Funding opportunity

Funding opportunity: Develop solutions for endemic livestock disease: phase two

Apply for funding to develop research ideas for addressing endemic diseases in livestock.

You must be based at a UK research organisation eligible for BBSRC funding.

All projects must include at least one business project partner.

This initiative aims to reduce the levels and impact of endemic disease on:

  • UK livestock sector productivity
  • the health and welfare of animals in the UK herd.

The full economic cost of your project can be up to £1,000,000. BBSRC will fund 80% of the full economic cost. The business project partner must contribute at least 10% cash (or in-kind) of the full economic cost of the project.

Who can apply

Standard BBSRC eligibility criteria apply.

Research grants are open to:

  • UK higher education institutions
  • research council institutes
  • UK Research and Innovation (UKRI)-approved independent research organisations
  • UKRI-approved public sector research establishments.

Check if you are eligible for research and innovation funding.

To be eligible as a principal investigator or co-investigator, you must meet at least one of the following criteria:

  • be a resident in the UK at the time of the application (meaning you spend 183 or more days in the UK in the tax year)
  • be moving to the UK to take up an already agreed contract at an eligible organisation and remain in the UK for the duration of the proposed project (the contract must not be dependent on the outcome of the application).

You must also:

  • be employed by (or scheduled to move to) the eligible research organisation submitting the proposal
  • hold a research staff appointment at the organisation at academic lecturer level or equivalent, resourced from the central funds of the organisation.

If you are not employed by the submitting organisation (and not in receipt of funding by non-eligible organisations), you may still apply.
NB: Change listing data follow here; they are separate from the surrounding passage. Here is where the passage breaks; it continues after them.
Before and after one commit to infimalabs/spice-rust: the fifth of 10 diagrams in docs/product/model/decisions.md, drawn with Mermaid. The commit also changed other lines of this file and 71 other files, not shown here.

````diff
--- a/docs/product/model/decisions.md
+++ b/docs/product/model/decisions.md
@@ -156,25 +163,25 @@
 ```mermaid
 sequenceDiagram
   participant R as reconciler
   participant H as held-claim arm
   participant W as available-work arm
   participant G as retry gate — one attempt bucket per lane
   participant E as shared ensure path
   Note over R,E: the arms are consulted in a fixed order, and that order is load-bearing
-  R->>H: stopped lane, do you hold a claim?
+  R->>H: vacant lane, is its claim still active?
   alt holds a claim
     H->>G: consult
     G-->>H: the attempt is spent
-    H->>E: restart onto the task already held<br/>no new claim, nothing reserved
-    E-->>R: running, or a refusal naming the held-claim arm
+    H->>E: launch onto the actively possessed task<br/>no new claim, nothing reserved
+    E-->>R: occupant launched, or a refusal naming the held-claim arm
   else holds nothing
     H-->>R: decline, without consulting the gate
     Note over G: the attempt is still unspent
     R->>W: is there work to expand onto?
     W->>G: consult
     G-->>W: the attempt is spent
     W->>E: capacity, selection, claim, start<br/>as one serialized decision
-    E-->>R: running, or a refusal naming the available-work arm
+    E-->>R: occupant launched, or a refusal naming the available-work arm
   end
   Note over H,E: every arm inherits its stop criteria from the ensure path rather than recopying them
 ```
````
However, you may only do so if you have an existing written formal arrangement with the organisation, confirming that the research will be conducted as if you are an employee at lecturer level or equivalent, but without salary costs.
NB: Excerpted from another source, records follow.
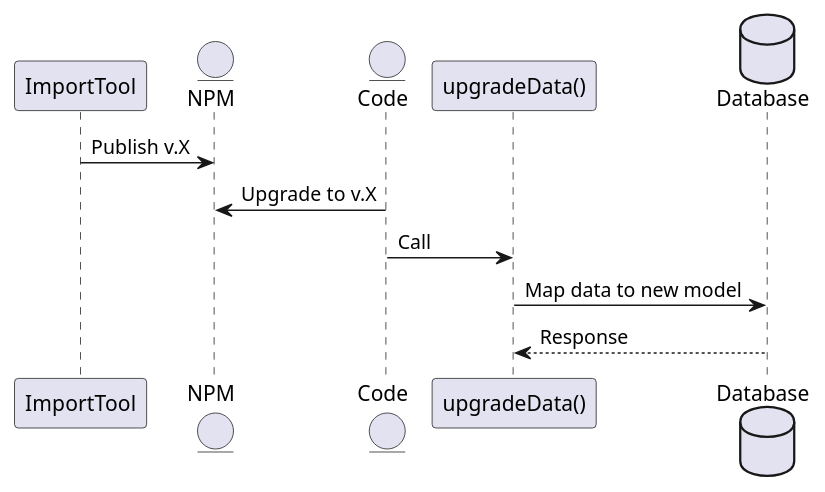
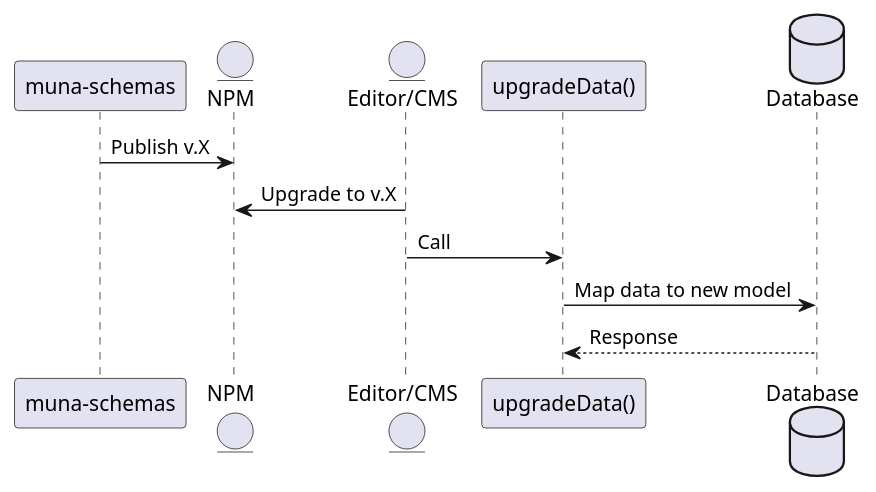
Before and after one commit to uib-ub/exhibition-decriminalizing-history-sanity-nextjs: the diagram in docs/diagrams/src/import-tool-upgrade-sequence.puml, drawn with PlantUML. The commit also changed 1 other file, not shown here.

Commit message:
Update docs diagram

```diff
--- a/docs/diagrams/src/import-tool-upgrade-sequence.puml
+++ b/docs/diagrams/src/import-tool-upgrade-sequence.puml
@@ -1,12 +1,12 @@
-@startuml
-participant      ImportTool as plugin
+@startuml "Upgrade sequence"
+participant      "muna-schemas" as plugin
 entity       NPM       as npm
-entity    Code    as code
+entity    "Editor/CMS"    as code
 participant     "upgradeData()"     as upgrade
 database    Database    as db
 plugin -> npm : Publish v.X 
 code -> npm : Upgrade to v.X
 code -> upgrade : Call
 upgrade -> db : Map data to new model
 upgrade <-- db : Response
 @enduml
```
Project collaborators are crucial participants in the proposals. They may encompass a wide range of stakeholders, including:

  • farmers
  • businesses
  • innovators
  • veterinary practitioners
  • data management service providers.
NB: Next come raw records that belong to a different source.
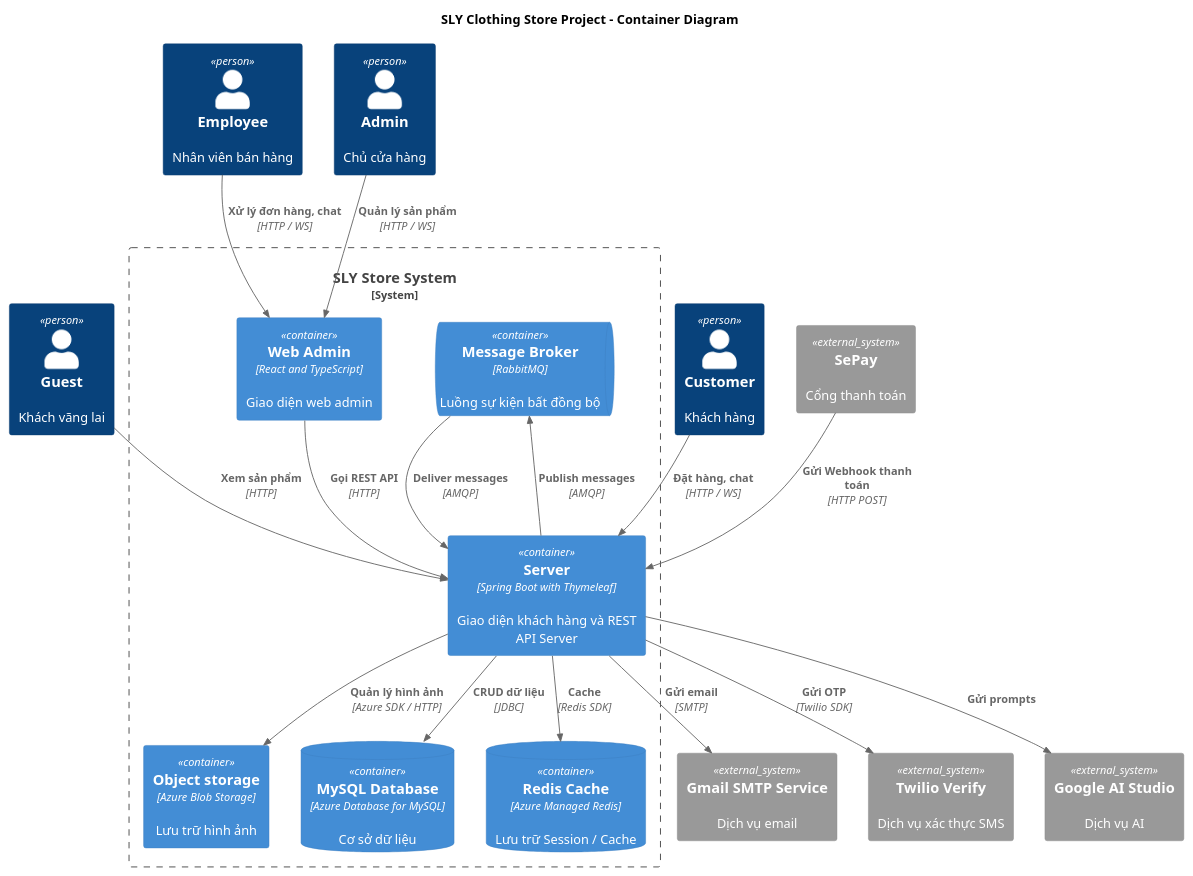
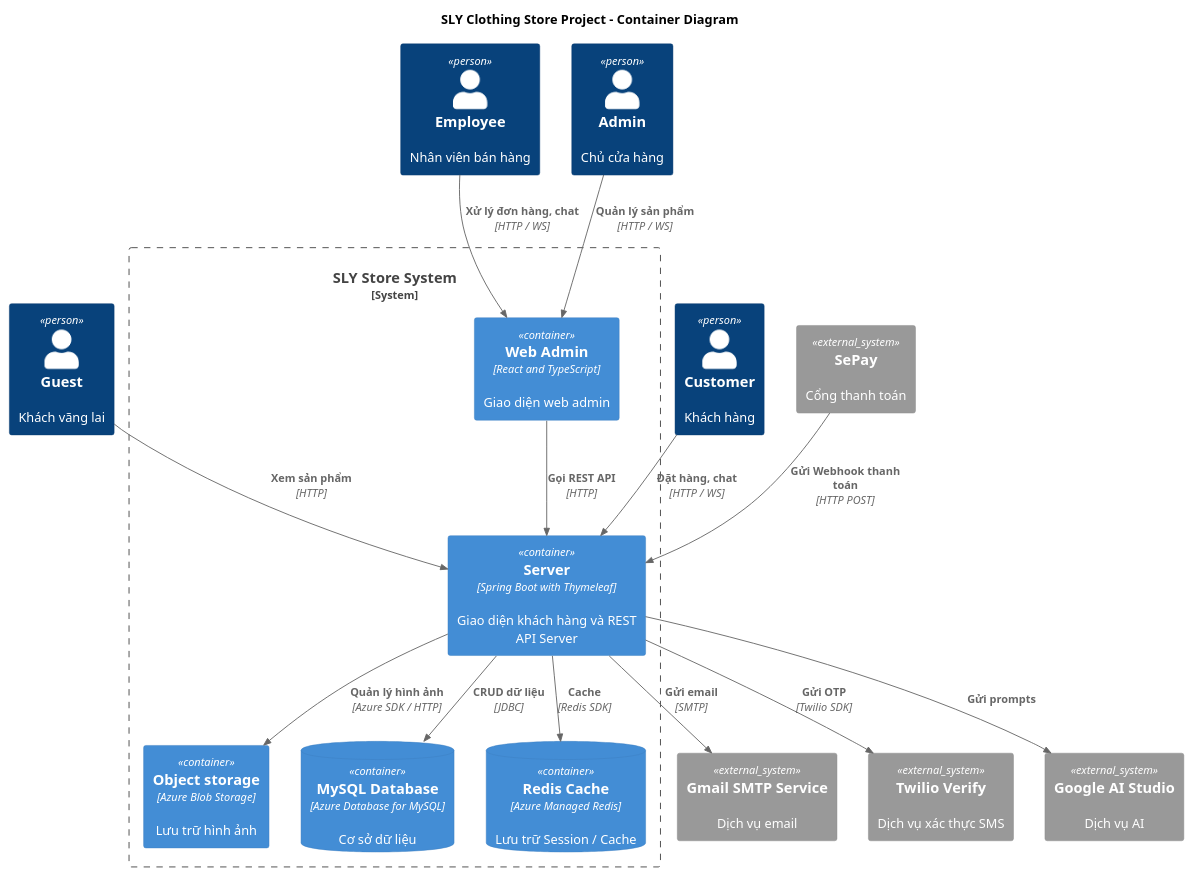
Before and after one commit to ptus04/store-project: the diagram in .docs/C4Model-Container.puml, drawn with PlantUML. The commit also changed 6 other files, not shown here.

```diff
--- a/.docs/C4Model-Container.puml
+++ b/.docs/C4Model-Container.puml
@@ -1,43 +1,40 @@
 @startuml
 !include <C4/C4_Container>
 
 title SLY Clothing Store Project - Container Diagram
 
 Person(guest, "Guest", "Khách vãng lai")
 Person(customer, "Customer", "Khách hàng")
 Person(employee, "Employee", "Nhân viên bán hàng")
 Person(admin, "Admin", "Chủ cửa hàng")
 
 System_Boundary(storeSystem, "SLY Store System") {
     Container(webAdmin, "Web Admin", "React and TypeScript", "Giao diện web admin")
     Container(server, "Server", "Spring Boot with Thymeleaf", "Giao diện khách hàng và REST API Server")
 
     Container(azureBlob, "Object storage", "Azure Blob Storage", "Lưu trữ hình ảnh")
     ContainerDb(azureMySQL, "MySQL Database", "Azure Database for MySQL", "Cơ sở dữ liệu")
     ContainerDb(azureRedis, "Redis Cache", "Azure Managed Redis", "Lưu trữ Session / Cache")
-    ContainerQueue(rabbitMq, "Message Broker", "RabbitMQ", "Luồng sự kiện bất đồng bộ")
 }
 
 System_Ext(sepay, "SePay", "Cổng thanh toán")
 System_Ext(gmail, "Gmail SMTP Service", "Dịch vụ email")
 System_Ext(twilio, "Twilio Verify", "Dịch vụ xác thực SMS")
 System_Ext(googleAi, "Google AI Studio", "Dịch vụ AI")
 
 Rel(webAdmin, server, "Gọi REST API", "HTTP")
 
 Rel(guest, server, "Xem sản phẩm", "HTTP")
 Rel(customer, server, "Đặt hàng, chat", "HTTP / WS")
 Rel(employee, webAdmin, "Xử lý đơn hàng, chat", "HTTP / WS")
 Rel(admin, webAdmin, "Quản lý sản phẩm", "HTTP / WS")
 
 Rel(server, azureBlob, "Quản lý hình ảnh", "Azure SDK / HTTP")
 Rel(server, azureRedis, "Cache", "Redis SDK")
 Rel(server, azureMySQL, "CRUD dữ liệu", "JDBC")
 Rel(server, gmail, "Gửi email", "SMTP")
 Rel(server, twilio, "Gửi OTP", "Twilio SDK")
-Rel(server, rabbitMq, "Publish messages", "AMQP")
-Rel_R(rabbitMq, server, "Deliver messages", "AMQP")
 Rel(server, googleAi, "Gửi prompts")
 
 Rel(sepay, server, "Gửi Webhook thanh toán", "HTTP POST")
 @enduml
```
Businesses must be UK-based or have UK-based research activity.

Collaborators are eligible to act as either project partners or subcontractors:

  • project partner: a third party person who is not employed on the grant, or a third party organisation, who provides specific contributions either in cash or in-kind, to the project
  • sub-contractor: a third party individual not employed as staff on the grant, or a third-party organisation, who is subcontracted by the host organisation to deliver a specific piece of work
  • dual role: may act as a project partner on parts of a project and a subcontractor on others. This must be fully justified.

All projects must include at least one project partner. Project partners will be required to contribute at least 10% of the full economic cost of the project they partner on in cash or in-kind. Where there is more than one project partner on a project, the combined value of the contributions must be at least 10% of the full economic cost of the project. Contributions from business partners can exceed these requirements.

BBSRC is happy to discuss contribution details prior to submission.

What we're looking for

The Endemic Livestock Diseases Initiative aims to meaningfully reduce the overall level and impact of endemic disease on the UK livestock sector, to improve productivity and the health and welfare of animals. The initiative will bring academia and businesses together to co-create novel prevention and intervention solutions.

The scope of the phase two opportunity has been developed in consultation with UK agricultural businesses and policymakers and is in line with the phase one opportunity ‘develop solutions for endemic livestock disease’.

Phase two of the initiative will make larger and longer grants available to enable research and innovation partnerships that progress challenges associated with endemic disease in livestock. The grants will support partnerships with businesses across the agricultural sector, including farmers and practitioners, to purposefully drive the development of solutions through collaborative research and development projects.

Funding available

The total fund amount available for this opportunity is up to £7.35 million. The full economic cost of your project can be up to £1,000,000. BBSRC will fund 80% of the full economic cost. Project partners must contribute a minimum of 10% cash or in-kind (or both) to the project. The 10% contribution may be made either by an individual project partner or by a consortium of project partners.

Awards are for a maximum of 36 months.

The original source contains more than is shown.